▸ **Records**:
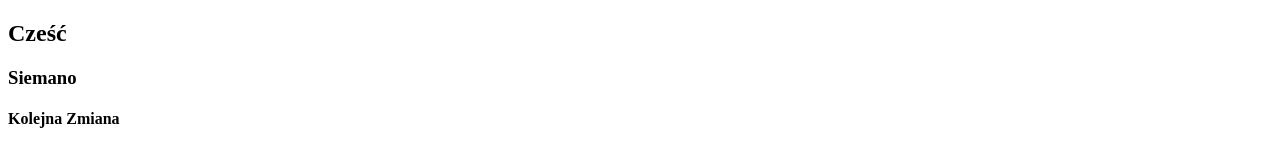
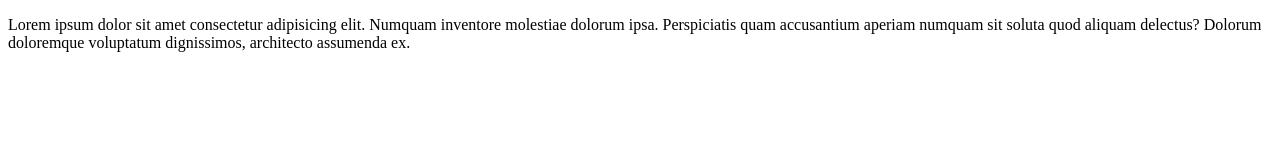
Before and after one commit to DeMar00/demar-test, a plain HTML site: page index.html in a window 1280 px wide. Drawn offline with Linux system fonts and the light colour scheme.

Commit message:
Zmiana Struktury

```diff
--- a/index.html
+++ b/index.html
@@ -6,8 +6,6 @@
     <title>Document</title>
 </head>
 <body>
-    <h2>Cześć</h2>
-    <h3>Siemano</h3>
-    <h4>Kolejna Zmiana</h4>
+    <p>Lorem ipsum dolor sit amet consectetur adipisicing elit. Numquam inventore molestiae dolorum ipsa. Perspiciatis quam accusantium aperiam numquam sit soluta quod aliquam delectus? Dolorum doloremque voluptatum dignissimos, architecto assumenda ex.</p>
 </body>
 </html>
```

▸ **Try it**: The answer must be an exact copy of the records above, with the pictures left out.

▸ **Answer section**:
Before and after one commit to DeMar00/demar-test, a plain HTML site: page index.html in a window 1280 px wide. Drawn offline with Linux system fonts and the light colour scheme.

Commit message:
Zmiana Struktury

```diff
--- a/index.html
+++ b/index.html
@@ -6,8 +6,6 @@
     <title>Document</title>
 </head>
 <body>
-    <h2>Cześć</h2>
-    <h3>Siemano</h3>
-    <h4>Kolejna Zmiana</h4>
+    <p>Lorem ipsum dolor sit amet consectetur adipisicing elit. Numquam inventore molestiae dolorum ipsa. Perspiciatis quam accusantium aperiam numquam sit soluta quod aliquam delectus? Dolorum doloremque voluptatum dignissimos, architecto assumenda ex.</p>
 </body>
 </html>
```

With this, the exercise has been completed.